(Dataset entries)
= = = =
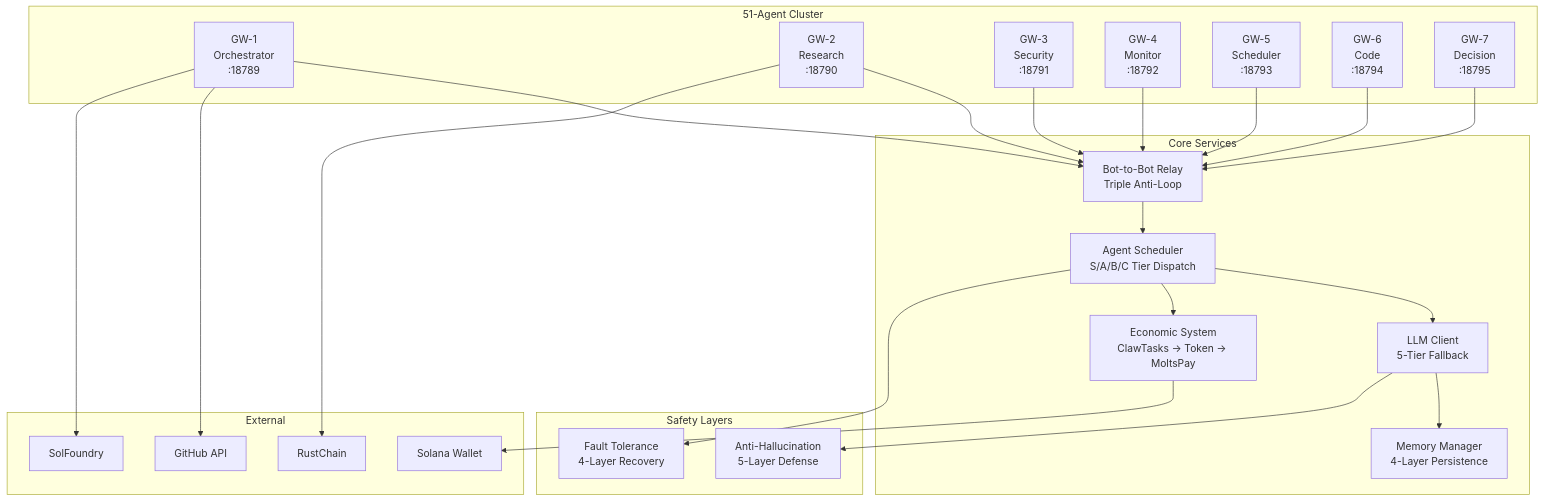
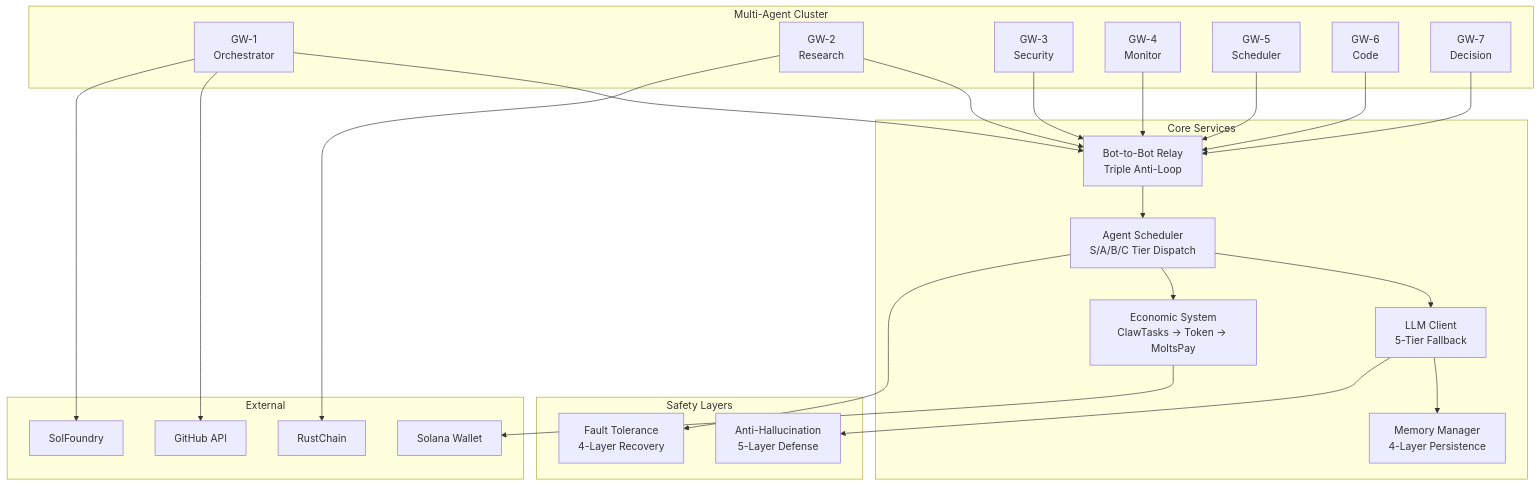
One commit to SolFoundry/solfoundry changed the first of 8 diagrams in bounty_agent/ARCHITECTURE.md. Above: the diagram before and after it, drawn with Mermaid. The commit also changed other lines of this file and 4 other files, not shown here.

````diff
--- a/bounty_agent/ARCHITECTURE.md
+++ b/bounty_agent/ARCHITECTURE.md
@@ -125,44 +125,44 @@
 ```mermaid
 graph TB
-    subgraph "51-Agent Cluster"
-        GW1["GW-1<br/>Orchestrator<br/>:18789"]
-        GW2["GW-2<br/>Research<br/>:18790"]
-        GW3["GW-3<br/>Security<br/>:18791"]
-        GW4["GW-4<br/>Monitor<br/>:18792"]
-        GW5["GW-5<br/>Scheduler<br/>:18793"]
-        GW6["GW-6<br/>Code<br/>:18794"]
-        GW7["GW-7<br/>Decision<br/>:18795"]
+    subgraph "Multi-Agent Cluster"
+        GW1["GW-1<br/>Orchestrator"]
+        GW2["GW-2<br/>Research"]
+        GW3["GW-3<br/>Security"]
+        GW4["GW-4<br/>Monitor"]
+        GW5["GW-5<br/>Scheduler"]
+        GW6["GW-6<br/>Code"]
+        GW7["GW-7<br/>Decision"]
     end
 
     subgraph "Core Services"
         SCHED["Agent Scheduler<br/>S/A/B/C Tier Dispatch"]
         ECON["Economic System<br/>ClawTasks → Token → MoltsPay"]
         RELAY["Bot-to-Bot Relay<br/>Triple Anti-Loop"]
         LLM["LLM Client<br/>5-Tier Fallback"]
         MEM["Memory Manager<br/>4-Layer Persistence"]
     end
 
     subgraph "Safety Layers"
         AH["Anti-Hallucination<br/>5-Layer Defense"]
         FT["Fault Tolerance<br/>4-Layer Recovery"]
     end
 
     subgraph "External"
         GH["GitHub API"]
         SF["SolFoundry"]
         RC["RustChain"]
         SOL["Solana Wallet"]
     end
 
     GW1 & GW2 & GW3 & GW4 & GW5 & GW6 & GW7 --> RELAY
     RELAY --> SCHED
     SCHED --> LLM
     LLM --> MEM
     SCHED --> ECON
     ECON --> SOL
     LLM --> AH
     SCHED --> FT
     GW1 --> GH
     GW1 --> SF
     GW2 --> RC
 ```
````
= = = =
Every line above with the string "ECON" in it needs to be copied.

         ECON["Economic System<br/>ClawTasks → Token → MoltsPay"]
     SCHED --> ECON
     ECON --> SOL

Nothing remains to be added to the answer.